» **EXERCISE OBJECTIVE**:
The answer must be a single number: the count of lines below that contain the string "sheet".

» **LISTED RECORDS**:
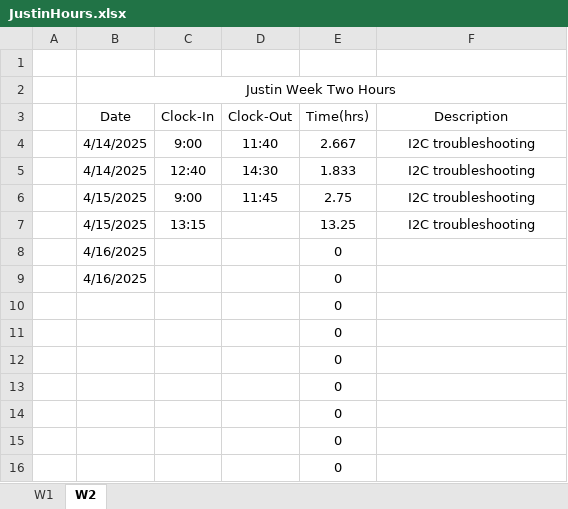
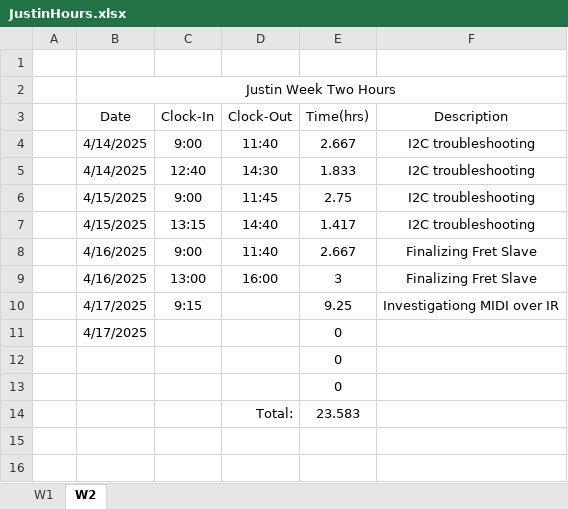
Before and after one commit to Masaharu41/Midi-Bass-Guitar, an Excel workbook: JustinHours.xlsx, sheet W2, drawn as a sheet; values as stored, in another font and other column widths than the file's, no borders; removed rows and columns are numbered as before the commit, all else as after; the diff names each change by its address in the sheet, - before the commit and + after, or states it on an @@ line.

Commit message:
fret slave program v1 + updated hours

```diff
--- a/JustinHours.xlsx (sheet W2)
+++ b/JustinHours.xlsx (sheet W2)
-D7 (Clock-Out): (empty)
+D7 (Clock-Out): 14:40
-E7 (Time(hrs)): 13.25
+E7 (Time(hrs)): 1.417
-row 8:  | 4/16/2025 |  |  | 0
+row 8:  | 4/16/2025 | 9:00 | 11:40 | 2.667 | Finalizing Fret Slave
+row 9:  | 4/16/2025 | 13:00 | 16:00 | 3 | Finalizing Fret Slave
+row 10:  | 4/17/2025 | 9:15 |  | 9.25 | Investigationg MIDI over IR
-B11 (Date): 4/16/2025
+B11 (Date): 4/17/2025
-row 12:  |  |  |  | 0
-row 13:  |  |  |  | 0
-row 14:  |  |  |  | 0
-row 15:  |  |  |  | 0
-row 16:  |  |  |  | 0
+row 14:  |  |  | Total: | 23.583
```
Also changed, not shown: sheet W1, formulas that keep their value, 2 other files.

» **RESPONSE BOX**:
4